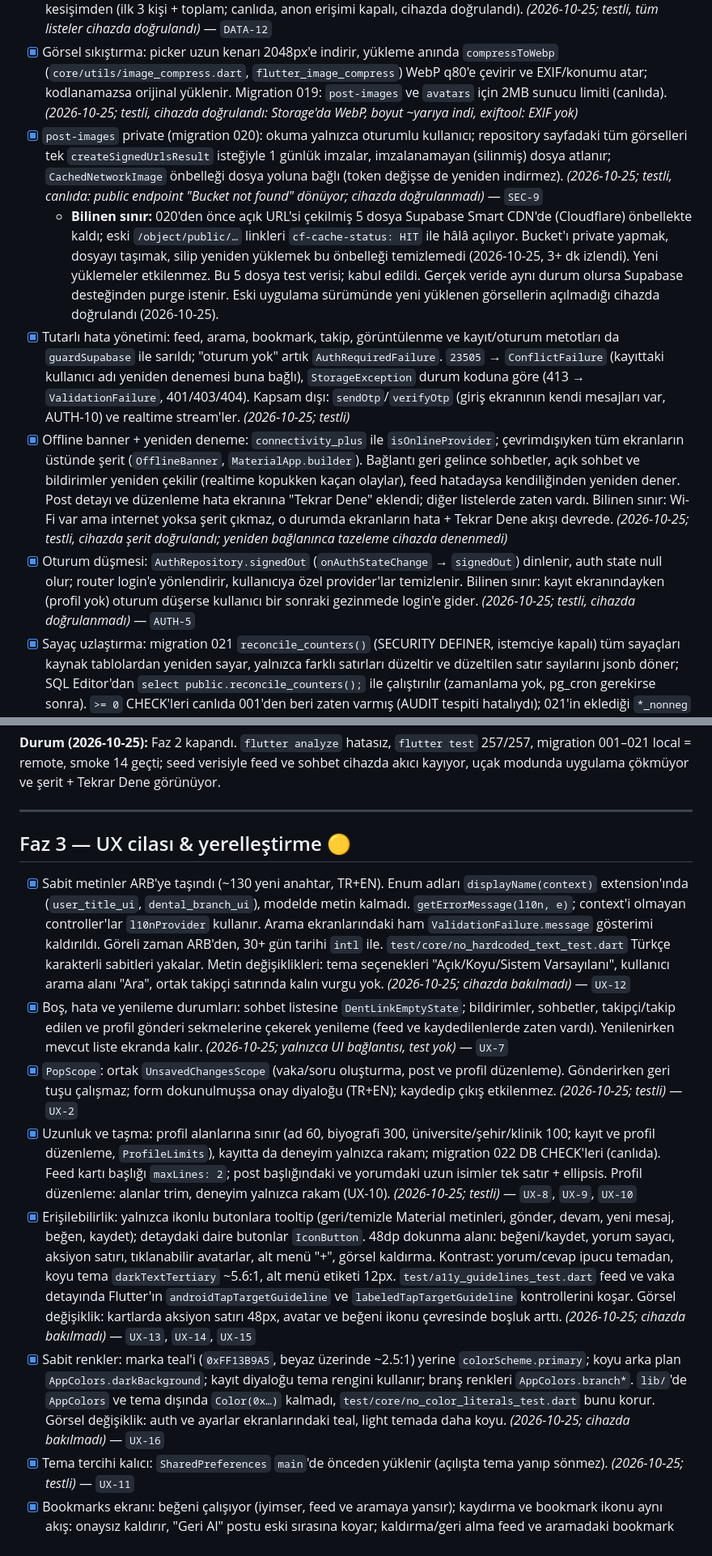
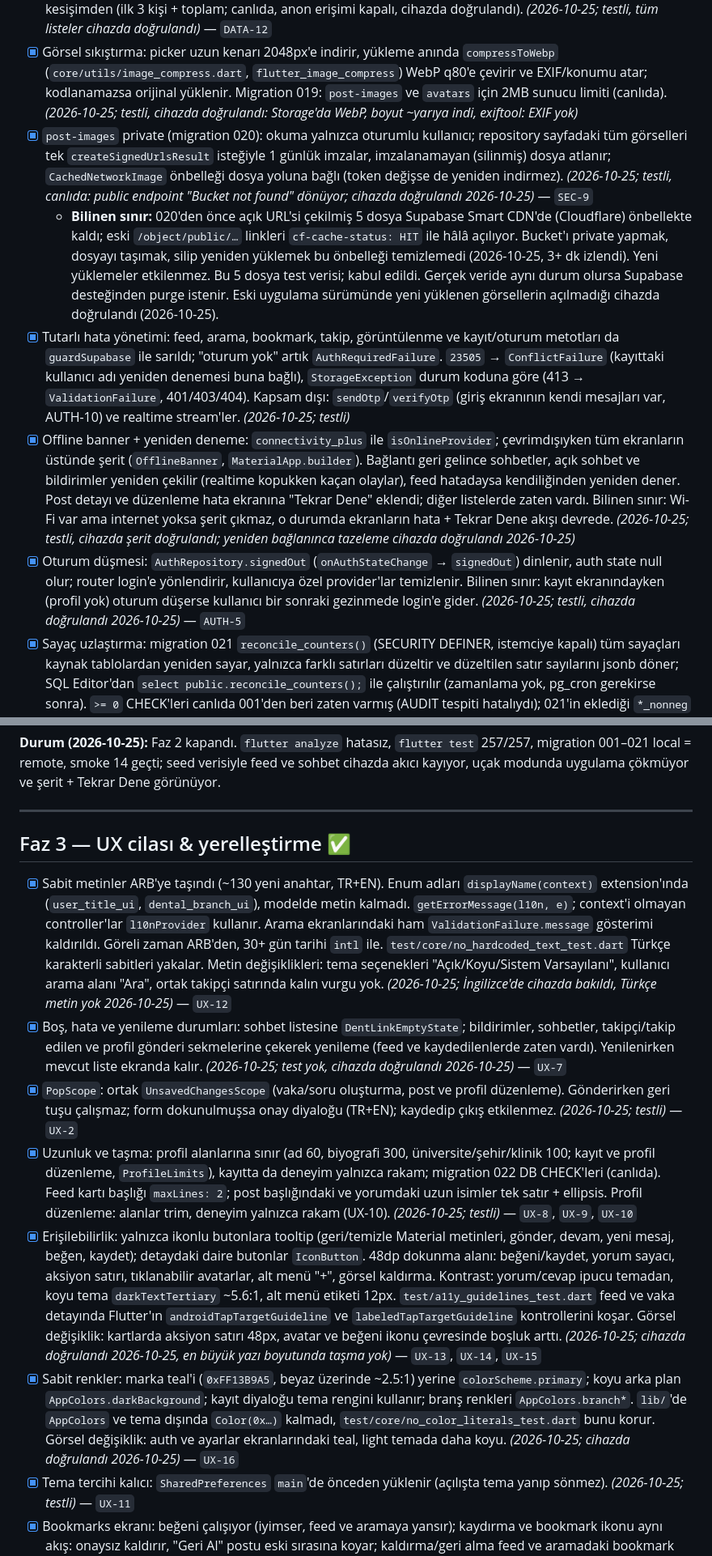
Before and after one commit to SaBenBurra/dentalink, a Markdown page: docs/ROADMAP.md, 2 parts joined by grey strips. Shown at 81% size. Drawn GitHub-style.

```diff
--- a/docs/ROADMAP.md
+++ b/docs/ROADMAP.md
@@ -118,11 +119,11 @@
 
 - [x] Cursor (keyset) sayfalama + sonsuz kaydırma: feed, yorumlar, arama, mesajlar, takipçiler, bookmark'lar. Liste sonundaki `LoadMoreFooter` göründükçe sonraki sayfayı ister (sohbette yukarı kaydırınca eski mesajlar); yorumlarda "Daha fazla göster" butonu. Silme ve profil etkileşimi yüklenen sayfaları korur (tek öğe güncellenir). Sohbet listesi sayfasız. Ortak takipçiler migration 018 `get_mutual_followers` RPC'siyle DB'de kesişimden (ilk 3 kişi + toplam; canlıda, anon erişimi kapalı, cihazda doğrulandı). _(2026-10-25; testli, tüm listeler cihazda doğrulandı)_ — `DATA-12`
 - [x] Görsel sıkıştırma: picker uzun kenarı 2048px'e indirir, yükleme anında `compressToWebp` (`core/utils/image_compress.dart`, `flutter_image_compress`) WebP q80'e çevirir ve EXIF/konumu atar; kodlanamazsa orijinal yüklenir. Migration 019: `post-images` ve `avatars` için 2MB sunucu limiti (canlıda). _(2026-10-25; testli, cihazda doğrulandı: Storage'da WebP, boyut ~yarıya indi, exiftool: EXIF yok)_
-- [x] `post-images` private (migration 020): okuma yalnızca oturumlu kullanıcı; repository sayfadaki tüm görselleri tek `createSignedUrlsResult` isteğiyle 1 günlük imzalar, imzalanamayan (silinmiş) dosya atlanır; `CachedNetworkImage` önbelleği dosya yoluna bağlı (token değişse de yeniden indirmez). _(2026-10-25; testli, canlıda: public endpoint "Bucket not found" dönüyor; cihazda doğrulanmadı)_ — `SEC-9`
+- [x] `post-images` private (migration 020): okuma yalnızca oturumlu kullanıcı; repository sayfadaki tüm görselleri tek `createSignedUrlsResult` isteğiyle 1 günlük imzalar, imzalanamayan (silinmiş) dosya atlanır; `CachedNetworkImage` önbelleği dosya yoluna bağlı (token değişse de yeniden indirmez). _(2026-10-25; testli, canlıda: public endpoint "Bucket not found" dönüyor; cihazda doğrulandı 2026-10-25)_ — `SEC-9`
   - **Bilinen sınır:** 020'den önce açık URL'si çekilmiş 5 dosya Supabase Smart CDN'de (Cloudflare) önbellekte kaldı; eski `/object/public/…` linkleri `cf-cache-status: HIT` ile hâlâ açılıyor. Bucket'ı private yapmak, dosyayı taşımak, silip yeniden yüklemek bu önbelleği temizlemedi (2026-10-25, 3+ dk izlendi). Yeni yüklemeler etkilenmez. Bu 5 dosya test verisi; kabul edildi. Gerçek veride aynı durum olursa Supabase desteğinden purge istenir. Eski uygulama sürümünde yeni yüklenen görsellerin açılmadığı cihazda doğrulandı (2026-10-25).
 - [x] Tutarlı hata yönetimi: feed, arama, bookmark, takip, görüntülenme ve kayıt/oturum metotları da `guardSupabase` ile sarıldı; "oturum yok" artık `AuthRequiredFailure`. `23505` → `ConflictFailure` (kayıttaki kullanıcı adı yeniden denemesi buna bağlı), `StorageException` durum koduna göre (413 → `ValidationFailure`, 401/403/404). Kapsam dışı: `sendOtp`/`verifyOtp` (giriş ekranının kendi mesajları var, AUTH-10) ve realtime stream'ler. _(2026-10-25; testli)_
-- [x] Offline banner + yeniden deneme: `connectivity_plus` ile `isOnlineProvider`; çevrimdışıyken tüm ekranların üstünde şerit (`OfflineBanner`, `MaterialApp.builder`). Bağlantı geri gelince sohbetler, açık sohbet ve bildirimler yeniden çekilir (realtime kopukken kaçan olaylar), feed hatadaysa kendiliğinden yeniden dener. Post detayı ve düzenleme hata ekranına "Tekrar Dene" eklendi; diğer listelerde zaten vardı. Bilinen sınır: Wi-Fi var ama internet yoksa şerit çıkmaz, o durumda ekranların hata + Tekrar Dene akışı devrede. _(2026-10-25; testli, cihazda şerit doğrulandı; yeniden bağlanınca tazeleme cihazda denenmedi)_
-- [x] Oturum düşmesi: `AuthRepository.signedOut` (`onAuthStateChange` → `signedOut`) dinlenir, auth state null olur; router login'e yönlendirir, kullanıcıya özel provider'lar temizlenir. Bilinen sınır: kayıt ekranındayken (profil yok) oturum düşerse kullanıcı bir sonraki gezinmede login'e gider. _(2026-10-25; testli, cihazda doğrulanmadı)_ — `AUTH-5`
+- [x] Offline banner + yeniden deneme: `connectivity_plus` ile `isOnlineProvider`; çevrimdışıyken tüm ekranların üstünde şerit (`OfflineBanner`, `MaterialApp.builder`). Bağlantı geri gelince sohbetler, açık sohbet ve bildirimler yeniden çekilir (realtime kopukken kaçan olaylar), feed hatadaysa kendiliğinden yeniden dener. Post detayı ve düzenleme hata ekranına "Tekrar Dene" eklendi; diğer listelerde zaten vardı. Bilinen sınır: Wi-Fi var ama internet yoksa şerit çıkmaz, o durumda ekranların hata + Tekrar Dene akışı devrede. _(2026-10-25; testli, cihazda şerit doğrulandı; yeniden bağlanınca tazeleme cihazda doğrulandı 2026-10-25)_
+- [x] Oturum düşmesi: `AuthRepository.signedOut` (`onAuthStateChange` → `signedOut`) dinlenir, auth state null olur; router login'e yönlendirir, kullanıcıya özel provider'lar temizlenir. Bilinen sınır: kayıt ekranındayken (profil yok) oturum düşerse kullanıcı bir sonraki gezinmede login'e gider. _(2026-10-25; testli, cihazda doğrulandı 2026-10-25)_ — `AUTH-5`
 - [x] Sayaç uzlaştırma: migration 021 `reconcile_counters()` (SECURITY DEFINER, istemciye kapalı) tüm sayaçları kaynak tablolardan yeniden sayar, yalnızca farklı satırları düzeltir ve düzeltilen satır sayılarını jsonb döner; SQL Editor'dan `select public.reconcile_counters();` ile çalıştırılır (zamanlama yok, pg_cron gerekirse sonra). `>= 0` CHECK'leri canlıda 001'den beri zaten varmış (AUDIT tespiti hatalıydı); 021'in eklediği `*_nonneg` CHECK'leri tekrar, zararsız. Trigger'lardaki `GREATEST(…,0)` kaldı (sapmada unlike hata vermesin). _(2026-10-25; canlıda, sapma 0 satır, smoke 14 geçti)_ — `DATA-18`
 - [x] `searchUsers` oturumsuzken kendini dışlama filtresini atlar — `DATA-20`
 
@@ -134,14 +135,14 @@
 
 ---
 
-## Faz 3 — UX cilası & yerelleştirme 🟡
+## Faz 3 — UX cilası & yerelleştirme ✅
 
-- [x] Sabit metinler ARB'ye taşındı (~130 yeni anahtar, TR+EN). Enum adları `displayName(context)` extension'ında (`user_title_ui`, `dental_branch_ui`), modelde metin kalmadı. `getErrorMessage(l10n, e)`; context'i olmayan controller'lar `l10nProvider` kullanır. Arama ekranlarındaki ham `ValidationFailure.message` gösterimi kaldırıldı. Göreli zaman ARB'den, 30+ gün tarihi `intl` ile. `test/core/no_hardcoded_text_test.dart` Türkçe karakterli sabitleri yakalar. Metin değişiklikleri: tema seçenekleri "Açık/Koyu/Sistem Varsayılanı", kullanıcı arama alanı "Ara", ortak takipçi satırında kalın vurgu yok. _(2026-10-25; cihazda bakılmadı)_ — `UX-12`
-- [x] Boş, hata ve yenileme durumları: sohbet listesine `DentLinkEmptyState`; bildirimler, sohbetler, takipçi/takip edilen ve profil gönderi sekmelerine çekerek yenileme (feed ve kaydedilenlerde zaten vardı). Yenilenirken mevcut liste ekranda kalır. _(2026-10-25; yalnızca UI bağlantısı, test yok)_ — `UX-7`
+- [x] Sabit metinler ARB'ye taşındı (~130 yeni anahtar, TR+EN). Enum adları `displayName(context)` extension'ında (`user_title_ui`, `dental_branch_ui`), modelde metin kalmadı. `getErrorMessage(l10n, e)`; context'i olmayan controller'lar `l10nProvider` kullanır. Arama ekranlarındaki ham `ValidationFailure.message` gösterimi kaldırıldı. Göreli zaman ARB'den, 30+ gün tarihi `intl` ile. `test/core/no_hardcoded_text_test.dart` Türkçe karakterli sabitleri yakalar. Metin değişiklikleri: tema seçenekleri "Açık/Koyu/Sistem Varsayılanı", kullanıcı arama alanı "Ara", ortak takipçi satırında kalın vurgu yok. _(2026-10-25; İngilizce'de cihazda bakıldı, Türkçe metin yok 2026-10-25)_ — `UX-12`
+- [x] Boş, hata ve yenileme durumları: sohbet listesine `DentLinkEmptyState`; bildirimler, sohbetler, takipçi/takip edilen ve profil gönderi sekmelerine çekerek yenileme (feed ve kaydedilenlerde zaten vardı). Yenilenirken mevcut liste ekranda kalır. _(2026-10-25; test yok, cihazda doğrulandı 2026-10-25)_ — `UX-7`
 - [x] `PopScope`: ortak `UnsavedChangesScope` (vaka/soru oluşturma, post ve profil düzenleme). Gönderirken geri tuşu çalışmaz; form dokunulmuşsa onay diyaloğu (TR+EN); kaydedip çıkış etkilenmez. _(2026-10-25; testli)_ — `UX-2`
 - [x] Uzunluk ve taşma: profil alanlarına sınır (ad 60, biyografi 300, üniversite/şehir/klinik 100; kayıt ve profil düzenleme, `ProfileLimits`), kayıtta da deneyim yalnızca rakam; migration 022 DB CHECK'leri (canlıda). Feed kartı başlığı `maxLines: 2`; post başlığındaki ve yorumdaki uzun isimler tek satır + ellipsis. Profil düzenleme: alanlar trim, deneyim yalnızca rakam (UX-10). _(2026-10-25; testli)_ — `UX-8`, `UX-9`, `UX-10`
-- [x] Erişilebilirlik: yalnızca ikonlu butonlara tooltip (geri/temizle Material metinleri, gönder, devam, yeni mesaj, beğen, kaydet); detaydaki daire butonlar `IconButton`. 48dp dokunma alanı: beğeni/kaydet, yorum sayacı, aksiyon satırı, tıklanabilir avatarlar, alt menü "+", görsel kaldırma. Kontrast: yorum/cevap ipucu temadan, koyu tema `darkTextTertiary` ~5.6:1, alt menü etiketi 12px. `test/a11y_guidelines_test.dart` feed ve vaka detayında Flutter'ın `androidTapTargetGuideline` ve `labeledTapTargetGuideline` kontrollerini koşar. Görsel değişiklik: kartlarda aksiyon satırı 48px, avatar ve beğeni ikonu çevresinde boşluk arttı. _(2026-10-25; cihazda bakılmadı)_ — `UX-13`, `UX-14`, `UX-15`
-- [x] Sabit renkler: marka teal'i (`0xFF13B9A5`, beyaz üzerinde ~2.5:1) yerine `colorScheme.primary`; koyu arka plan `AppColors.darkBackground`; kayıt diyaloğu tema rengini kullanır; branş renkleri `AppColors.branch*`. `lib/`'de `AppColors` ve tema dışında `Color(0x…)` kalmadı, `test/core/no_color_literals_test.dart` bunu korur. Görsel değişiklik: auth ve ayarlar ekranlarındaki teal, light temada daha koyu. _(2026-10-25; cihazda bakılmadı)_ — `UX-16`
+- [x] Erişilebilirlik: yalnızca ikonlu butonlara tooltip (geri/temizle Material metinleri, gönder, devam, yeni mesaj, beğen, kaydet); detaydaki daire butonlar `IconButton`. 48dp dokunma alanı: beğeni/kaydet, yorum sayacı, aksiyon satırı, tıklanabilir avatarlar, alt menü "+", görsel kaldırma. Kontrast: yorum/cevap ipucu temadan, koyu tema `darkTextTertiary` ~5.6:1, alt menü etiketi 12px. `test/a11y_guidelines_test.dart` feed ve vaka detayında Flutter'ın `androidTapTargetGuideline` ve `labeledTapTargetGuideline` kontrollerini koşar. Görsel değişiklik: kartlarda aksiyon satırı 48px, avatar ve beğeni ikonu çevresinde boşluk arttı. _(2026-10-25; cihazda doğrulandı 2026-10-25, en büyük yazı boyutunda taşma yok)_ — `UX-13`, `UX-14`, `UX-15`
+- [x] Sabit renkler: marka teal'i (`0xFF13B9A5`, beyaz üzerinde ~2.5:1) yerine `colorScheme.primary`; koyu arka plan `AppColors.darkBackground`; kayıt diyaloğu tema rengini kullanır; branş renkleri `AppColors.branch*`. `lib/`'de `AppColors` ve tema dışında `Color(0x…)` kalmadı, `test/core/no_color_literals_test.dart` bunu korur. Görsel değişiklik: auth ve ayarlar ekranlarındaki teal, light temada daha koyu. _(2026-10-25; cihazda doğrulandı 2026-10-25)_ — `UX-16`
 - [x] Tema tercihi kalıcı: `SharedPreferences` `main`'de önceden yüklenir (açılışta tema yanıp sönmez). _(2026-10-25; testli)_ — `UX-11`
 - [x] Bookmarks ekranı: beğeni çalışıyor (iyimser, feed ve aramaya yansır); kaydırma ve bookmark ikonu aynı akış: onaysız kaldırır, "Geri Al" postu eski sırasına koyar; kaldırma/geri alma feed ve aramadaki bookmark durumunu da günceller. _(2026-10-25; testli)_ — `BUG-24`
 - [x] Kayıt başarı diyaloğu yarışı: kayıt sürerken ve diyalog açıkken `authRedirectHoldProvider` tutulur. Hazır avatarlar kaldırıldı (karar 2026-10-25); fotoğraf seçilmezse ikon gösterilir. _(2026-10-25; widget testli)_ — `BUG-21`, `AUTH-8`
```
Also changed, not shown: other parts of docs/ROADMAP.md (+8 -5 lines).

########

• WHAT TO DO: Wherever the string "parts" appears in the entries, copy that line.

• SOLUTION:
Before and after one commit to SaBenBurra/dentalink, a Markdown page: docs/ROADMAP.md, 2 parts joined by grey strips. Shown at 81% size. Drawn GitHub-style.
Also changed, not shown: other parts of docs/ROADMAP.md (+8 -5 lines).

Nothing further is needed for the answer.